Work request: Report how many lines in the data include "semibold", with the number as the only reply.

[Data for review Boundary: Start]

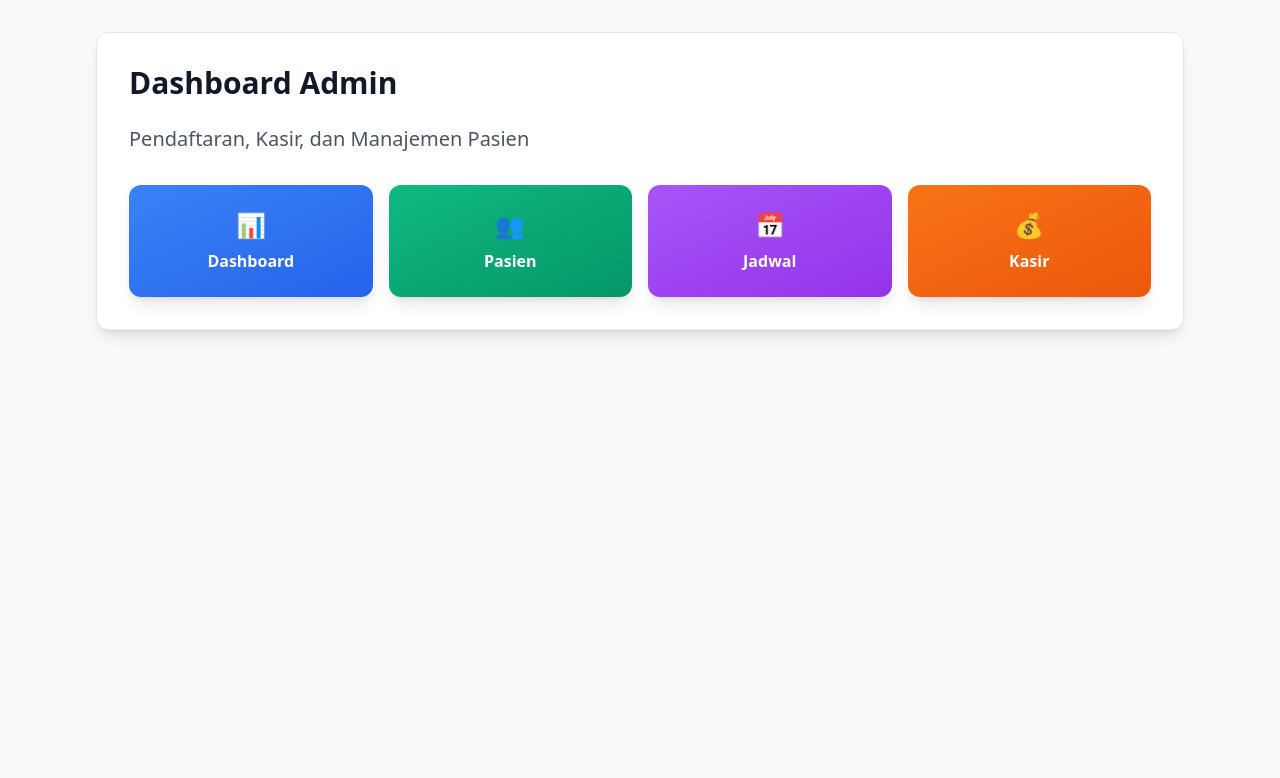
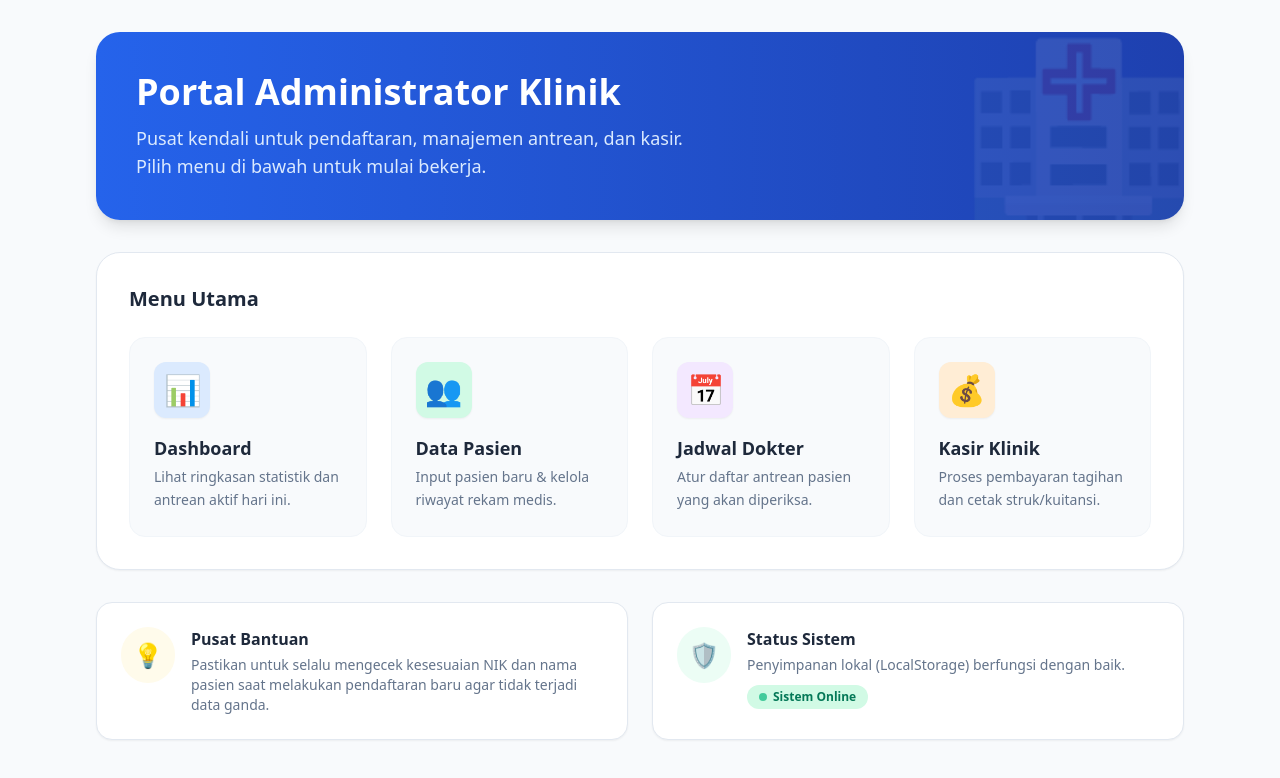
Before and after one commit to p4rtof/klinik-rpl, a Next.js app: page /admin in a window 1280 px wide. Shown: the top 778 px of the page. Built offline with nearby package versions, Linux system fonts and the light colour scheme.

Commit message:
pake gemini

```diff
--- a/src/app/admin/dashboard/page.tsx
+++ b/src/app/admin/dashboard/page.tsx
@@ -1,10 +1,10 @@
 "use client";
 
-import { useState, useEffect } from "react";
-import { useRouter } from "next/navigation";
-import ProtectedRoute from "@/components/ProtectedRoute";
-import { getSession, getAppointments, getPayments, initData } from "@/lib/storage";
-import type { Appointment } from "@/types/klinik";
+import { useState, useEffect } from 'react';
+import { useRouter } from 'next/navigation';
+import ProtectedRoute from '@/components/ProtectedRoute';
+import { getSession, getAppointments, getPayments, initData } from '@/lib/storage';
+import type { Appointment } from '@/types/klinik';
 
 export default function AdminDashboard() {
   const router = useRouter();
@@ -18,69 +18,145 @@ export default function AdminDashboard() {
     initData();
     const currentSession = getSession();
     setSession(currentSession);
-    if (!currentSession || currentSession.role !== "ADMIN") {
-      router.push("/login");
+    if (!currentSession || currentSession.role !== 'ADMIN') {
+      router.push('/login');
       return;
     }
-    const today = new Date().toISOString().split("T")[0];
+    const today = new Date().toISOString().split('T')[0];
     const appointments = getAppointments();
     const payments = getPayments();
-    setPatientsToday(appointments.filter((a) => a.date === today).length);
-    setTotalRevenue(payments.reduce((sum, p) => sum + p.amount, 0));
-    setQueue(appointments.filter((a) => a.status === "antri").sort((a, b) => a.time.localeCompare(b.time)));
+    setPatientsToday(appointments.filter((a: Appointment) => a.date === today).length);
+    setTotalRevenue(payments.reduce((sum: number, p: any) => sum + p.amount, 0));
+    setQueue(appointments.filter((a: Appointment) => a.status === 'antri').sort((a: Appointment, b: Appointment) => a.time.localeCompare(b.time)));
     setLoading(false);
   }, [router]);
 
   if (loading) {
     return (
-      <div className="min-h-screen flex items-center justify-center">
-        <div className="animate-spin rounded-full h-12 w-12 border-b-2 border-blue-600"></div>
+      <div className="min-h-screen flex items-center justify-center bg-slate-50">
+        <div className="animate-spin rounded-full h-10 w-10 border-b-2 border-blue-600"></div>
       </div>
     );
   }
 
   return (
     <ProtectedRoute requiredRole="ADMIN">
-      <div className="space-y-8">
-        <div className="bg-white p-8 rounded-xl shadow-lg border">
-          <h1 className="text-3xl font-bold text-gray-900 mb-2">Dashboard Admin</h1>
-          <p className="text-gray-600">Selamat datang, {session?.username}!</p>
-        </div>
+      <div className="min-h-screen bg-slate-50/50 pb-12 pt-6 px-4 sm:px-6 lg:px-8">
+        <div className="max-w-7xl mx-auto space-y-8">
 
-        <div className="grid grid-cols-1 md:grid-cols-3 gap-6">
-          <div className="bg-gradient-to-br from-blue-500 to-blue-600 text-white p-8 rounded-xl shadow-lg">
-            <div className="text-3xl font-bold">{patientsToday}</div>
-            <div className="text-blue-100">Pasien Hari Ini</div>
+          {/* Header */}
+          <div className="bg-white rounded-2xl shadow-sm border border-slate-200 p-6 flex flex-col sm:flex-row items-start sm:items-center justify-between gap-4">
+            <div className="flex items-center gap-4">
+              <div className="p-3 bg-blue-100 text-blue-600 rounded-xl">
+                <svg className="w-8 h-8" fill="none" stroke="currentColor" viewBox="0 0 24 24"><path strokeLinecap="round" strokeLinejoin="round" strokeWidth="2" d="M19 21V5a2 2 0 00-2-2H7a2 2 0 00-2 2v16m14 0h2m-2 0h-5m-9 0H3m2 0h5M9 7h1m-1 4h1m4-4h1m-1 4h1m-5 10v-5a1 1 0 011-1h2a1 1 0 011 1v5m-4 0h4"></path></svg>
+              </div>
+              <div>
+                <h1 className="text-2xl font-bold text-slate-800 tracking-tight">Dashboard Admin</h1>
+                <p className="text-sm text-slate-500 mt-1">
+                  Selamat bertugas, <span className="font-semibold text-blue-600">{session?.username}</span>
+                </p>
+              </div>
+            </div>
+            <div className="text-right hidden sm:block">
+              <p className="text-sm font-medium text-slate-500">Tanggal Hari Ini</p>
+              <p className="text-slate-800 font-semibold">{new Date().toLocaleDateString('id-ID', { weekday: 'long', year: 'numeric', month: 'long', day: 'numeric' })}</p>
+            </div>
           </div>
-          <div className="bg-gradient-to-br from-green-500 to-green-600 text-white p-8 rounded-xl shadow-lg">
-            <div className="text-3xl font-bold">Rp {totalRevenue.toLocaleString("id-ID")}</div>
-            <div className="text-green-100">Total Pendapatan</div>
+
+          {/* Stats Grid */}
+          <div className="grid grid-cols-1 md:grid-cols-3 gap-6">
+            {/* Card 1 */}
+            <div className="bg-white rounded-2xl shadow-sm border border-slate-200 p-6 hover:shadow-md transition-shadow">
+              <div className="flex items-center justify-between mb-4">
+                <h3 className="text-sm font-semibold text-slate-500 uppercase tracking-wider">Pasien Hari Ini</h3>
+                <div className="p-2 bg-emerald-100 text-emerald-600 rounded-lg text-xl">👥</div>
+              </div>
+              <p className="text-3xl font-bold text-slate-800">{patientsToday}</p>
+            </div>
+
+            {/* Card 2 */}
+            <div className="bg-white rounded-2xl shadow-sm border border-slate-200 p-6 hover:shadow-md transition-shadow">
+              <div className="flex items-center justify-between mb-4">
+                <h3 className="text-sm font-semibold text-slate-500 uppercase tracking-wider">Pendapatan</h3>
+                <div className="p-2 bg-blue-100 text-blue-600 rounded-lg text-xl">💰</div>
+              </div>
+              <p className="text-3xl font-bold text-slate-800">Rp {totalRevenue.toLocaleString('id-ID')}</p>
+            </div>
+
+            {/* Card 3 */}
+            <div className="bg-white rounded-2xl shadow-sm border border-slate-200 p-6 hover:shadow-md transition-shadow">
+              <div className="flex items-center justify-between mb-4">
+                <h3 className="text-sm font-semibold text-slate-500 uppercase tracking-wider">Antrean Aktif</h3>
+                <div className="p-2 bg-amber-100 text-amber-600 rounded-lg text-xl">📋</div>
+              </div>
+              <p className="text-3xl font-bold text-slate-800">{queue.length}</p>
+            </div>
           </div>
-          <div className="bg-gradient-to-br from-purple-500 to-purple-600 text-white p-8 rounded-xl shadow-lg">
-            <div className="text-3xl font-bold">{queue.length}</div>
-            <div className="text-purple-100">Antrian Aktif</div>
+
+          {/* Quick Actions */}
+          <div className="grid grid-cols-1 sm:grid-cols-2 gap-6">
+            <a href="/admin/pasien" className="group bg-gradient-to-r from-blue-600 to-blue-700 rounded-2xl p-6 text-white shadow-sm hover:shadow-md transition-all flex items-center justify-between">
+              <div>
+                <h3 className="text-lg font-bold mb-1">Daftar Pasien Baru</h3>
+                <p className="text-blue-100 text-sm">Input data pasien ke sistem</p>
+              </div>
+              <div className="bg-white/20 p-3 rounded-full group-hover:scale-110 transition-transform">➕</div>
+            </a>
+            <a href="/admin/jadwal" className="group bg-gradient-to-r from-teal-500 to-teal-600 rounded-2xl p-6 text-white shadow-sm hover:shadow-md transition-all flex items-center justify-between">
+              <div>
+                <h3 className="text-lg font-bold mb-1">Atur Jadwal & Antrean</h3>
+                <p className="text-teal-100 text-sm">Kelola antrean periksa dokter</p>
+              </div>
+              <div className="bg-white/20 p-3 rounded-full group-hover:scale-110 transition-transform">📅</div>
+            </a>
           </div>
-        </div>
 
-        <div className="bg-white p-8 rounded-xl shadow-lg border">
-          <h2 className="text-2xl font-bold mb-6">Antrian Saat Ini</h2>
-          {queue.length === 0 ? (
-            <p className="text-gray-500 text-center py-12">Tidak ada antrian</p>
-          ) : (
-            <div className="space-y-4">
-              {queue.map((apt) => (
-                <div key={apt.id} className="flex items-center justify-between p-4 bg-gray-50 rounded-lg border">
-                  <div>
-                    <div className="font-bold text-lg">{apt.patientName}</div>
-                    <div className="text-sm text-gray-600">{apt.time} - {apt.keluhan || "Umum"}</div>
-                  </div>
-                  <span className="px-4 py-1 bg-yellow-100 text-yellow-800 rounded-full text-sm font-medium">
-                    {apt.status.toUpperCase()}
-                  </span>
-                </div>
-              ))}
+          {/* Antrean Table */}
+          <div className="bg-white rounded-2xl shadow-sm border border-slate-200 overflow-hidden">
+            <div className="px-6 py-5 border-b border-slate-200 bg-slate-50/50">
+              <h2 className="text-lg font-bold text-slate-800">Daftar Antrean Saat Ini</h2>
             </div>
-          )}
+            <div className="overflow-x-auto">
+              <table className="w-full text-left border-collapse">
+                <thead>
+                  <tr className="bg-slate-50 border-b border-slate-200 text-xs uppercase tracking-wider text-slate-500 font-semibold">
+                    <th className="px-6 py-4">No</th>
+                    <th className="px-6 py-4">Nama Pasien</th>
+                    <th className="px-6 py-4">Waktu</th>
+                    <th className="px-6 py-4">Keluhan</th>
+                    <th className="px-6 py-4 text-center">Status</th>
+                  </tr>
+                </thead>
+                <tbody className="divide-y divide-slate-100 text-sm text-slate-700">
+                  {queue.length === 0 ? (
+                    <tr>
+                      <td colSpan={5} className="px-6 py-12 text-center text-slate-500">
+                        <div className="text-4xl mb-3">✅</div>
+                        <p className="font-medium">Tidak ada antrean saat ini</p>
+                      </td>
+                    </tr>
+                  ) : (
+                    queue.map((apt, index) => (
+                      <tr key={apt.id} className="hover:bg-slate-50 transition-colors">
+                        <td className="px-6 py-4 font-medium text-slate-900">{index + 1}</td>
+                        <td className="px-6 py-4 font-semibold capitalize">{apt.patientName}</td>
+                        <td className="px-6 py-4 font-mono text-slate-500">{apt.time}</td>
+                        <td className="px-6 py-4 truncate max-w-xs" title={apt.keluhan || 'Konsultasi umum'}>
+                          {apt.keluhan || 'Konsultasi umum'}
+                        </td>
+                        <td className="px-6 py-4 text-center">
+                          <span className="inline-flex items-center px-3 py-1 rounded-full text-xs font-bold bg-amber-100 text-amber-700 border border-amber-200">
+                            Menunggu
+                          </span>
+                        </td>
+                      </tr>
+                    ))
+                  )}
+                </tbody>
+              </table>
+            </div>
+          </div>
+
         </div>
       </div>
     </ProtectedRoute>
--- a/src/app/admin/page.tsx
+++ b/src/app/admin/page.tsx
@@ -2,28 +2,81 @@ import Link from "next/link";
 
 export default function AdminLanding() {
   return (
-    <div className="space-y-8">
-      <div className="bg-white p-8 rounded-xl shadow-lg border">
-        <h1 className="text-3xl font-bold text-gray-900 mb-6">Dashboard Admin</h1>
-        <p className="text-xl text-gray-600 mb-8">Pendaftaran, Kasir, dan Manajemen Pasien</p>
-        <div className="grid grid-cols-1 md:grid-cols-2 lg:grid-cols-4 gap-4">
-          <Link href="/admin/dashboard" className="group bg-gradient-to-br from-blue-500 to-blue-600 text-white p-6 rounded-xl text-center hover:from-blue-600 hover:to-blue-700 transition-all shadow-lg hover:shadow-xl">
-            <div className="text-2xl mb-2 group-hover:scale-110 transition-transform">📊</div>
-            <div className="font-bold">Dashboard</div>
+    <div className="space-y-8 max-w-6xl mx-auto">
+      {/* Banner Selamat Datang */}
+      <div className="bg-gradient-to-r from-blue-600 to-blue-800 rounded-3xl p-8 md:p-10 text-white shadow-lg relative overflow-hidden">
+        <div className="relative z-10">
+          <h1 className="text-3xl md:text-4xl font-bold mb-3">Portal Administrator Klinik</h1>
+          <p className="text-blue-100 text-lg max-w-xl">
+            Pusat kendali untuk pendaftaran, manajemen antrean, dan kasir. Pilih menu di bawah untuk mulai bekerja.
+          </p>
+        </div>
+        {/* Icon Background Transparan */}
+        <div className="absolute -right-4 -top-10 opacity-10 text-[12rem] pointer-events-none">
+          🏥
+        </div>
+      </div>
+
+      {/* Grid Menu Utama */}
+      <div className="bg-white p-8 rounded-3xl shadow-sm border border-slate-200">
+        <h2 className="text-xl font-bold text-slate-800 mb-6">Menu Utama</h2>
+        <div className="grid grid-cols-1 md:grid-cols-2 lg:grid-cols-4 gap-6">
+
+          <Link href="/admin/dashboard" className="group p-6 rounded-2xl bg-slate-50 border border-slate-100 hover:border-blue-500 hover:shadow-md hover:-translate-y-1 transition-all text-left">
+            <div className="w-14 h-14 bg-blue-100 text-blue-600 rounded-xl flex items-center justify-center text-3xl mb-4 group-hover:scale-110 transition-transform shadow-sm">
+              📊
+            </div>
+            <h3 className="font-bold text-slate-800 text-lg mb-1">Dashboard</h3>
+            <p className="text-sm text-slate-500 leading-relaxed">Lihat ringkasan statistik dan antrean aktif hari ini.</p>
           </Link>
-          <Link href="/admin/pasien" className="group bg-gradient-to-br from-emerald-500 to-emerald-600 text-white p-6 rounded-xl text-center hover:from-emerald-600 hover:to-emerald-700 transition-all shadow-lg hover:shadow-xl">
-            <div className="text-2xl mb-2 group-hover:scale-110 transition-transform">👥</div>
-            <div className="font-bold">Pasien</div>
+
+          <Link href="/admin/pasien" className="group p-6 rounded-2xl bg-slate-50 border border-slate-100 hover:border-emerald-500 hover:shadow-md hover:-translate-y-1 transition-all text-left">
+            <div className="w-14 h-14 bg-emerald-100 text-emerald-600 rounded-xl flex items-center justify-center text-3xl mb-4 group-hover:scale-110 transition-transform shadow-sm">
+              👥
+            </div>
+            <h3 className="font-bold text-slate-800 text-lg mb-1">Data Pasien</h3>
+            <p className="text-sm text-slate-500 leading-relaxed">Input pasien baru & kelola riwayat rekam medis.</p>
           </Link>
-          <Link href="/admin/jadwal" className="group bg-gradient-to-br from-purple-500 to-purple-600 text-white p-6 rounded-xl text-center hover:from-purple-600 hover:to-purple-700 transition-all shadow-lg hover:shadow-xl">
-            <div className="text-2xl mb-2 group-hover:scale-110 transition-transform">📅</div>
-            <div className="font-bold">Jadwal</div>
+
+          <Link href="/admin/jadwal" className="group p-6 rounded-2xl bg-slate-50 border border-slate-100 hover:border-purple-500 hover:shadow-md hover:-translate-y-1 transition-all text-left">
+            <div className="w-14 h-14 bg-purple-100 text-purple-600 rounded-xl flex items-center justify-center text-3xl mb-4 group-hover:scale-110 transition-transform shadow-sm">
+              📅
+            </div>
+            <h3 className="font-bold text-slate-800 text-lg mb-1">Jadwal Dokter</h3>
+            <p className="text-sm text-slate-500 leading-relaxed">Atur daftar antrean pasien yang akan diperiksa.</p>
           </Link>
-          <Link href="/admin/kasir" className="group bg-gradient-to-br from-orange-500 to-orange-600 text-white p-6 rounded-xl text-center hover:from-orange-600 hover:to-orange-700 transition-all shadow-lg hover:shadow-xl">
-            <div className="text-2xl mb-2 group-hover:scale-110 transition-transform">💰</div>
-            <div className="font-bold">Kasir</div>
+
+          <Link href="/admin/kasir" className="group p-6 rounded-2xl bg-slate-50 border border-slate-100 hover:border-orange-500 hover:shadow-md hover:-translate-y-1 transition-all text-left">
+            <div className="w-14 h-14 bg-orange-100 text-orange-600 rounded-xl flex items-center justify-center text-3xl mb-4 group-hover:scale-110 transition-transform shadow-sm">
+              💰
+            </div>
+            <h3 className="font-bold text-slate-800 text-lg mb-1">Kasir Klinik</h3>
+            <p className="text-sm text-slate-500 leading-relaxed">Proses pembayaran tagihan dan cetak struk/kuitansi.</p>
           </Link>
+
         </div>
+      </div>
+
+      {/* Info Tambahan */}
+      <div className="grid grid-cols-1 md:grid-cols-2 gap-6">
+         <div className="bg-white p-6 rounded-2xl shadow-sm border border-slate-200 flex items-start gap-4">
+           <div className="p-3 bg-amber-50 rounded-full text-2xl">💡</div>
+           <div>
+             <h4 className="font-bold text-slate-800 mb-1">Pusat Bantuan</h4>
+             <p className="text-sm text-slate-500">Pastikan untuk selalu mengecek kesesuaian NIK dan nama pasien saat melakukan pendaftaran baru agar tidak terjadi data ganda.</p>
+           </div>
+         </div>
+         <div className="bg-white p-6 rounded-2xl shadow-sm border border-slate-200 flex items-start gap-4">
+           <div className="p-3 bg-emerald-50 rounded-full text-2xl">🛡️</div>
+           <div>
+             <h4 className="font-bold text-slate-800 mb-1">Status Sistem</h4>
+             <p className="text-sm text-slate-500 mb-2">Penyimpanan lokal (LocalStorage) berfungsi dengan baik.</p>
+             <span className="inline-flex items-center gap-1.5 px-3 py-1 rounded-full text-xs font-semibold bg-emerald-100 text-emerald-700">
+                <span className="w-2 h-2 rounded-full bg-emerald-500 animate-pulse"></span>
+                Sistem Online
+             </span>
+           </div>
+         </div>
       </div>
     </div>
   );
--- a/src/app/layout.tsx
+++ b/src/app/layout.tsx
@@ -1,5 +1,6 @@
 import type { Metadata } from "next";
 import Navbar from "@/components/Navbar";
+// @ts-ignore
 import "./globals.css";
 
 export const metadata: Metadata = {
```
Also changed, not shown: src/brat_circle.png (added), 1 other file (tests, documents, lock files or other folders).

[Data for review Boundary: End]

Solution: 8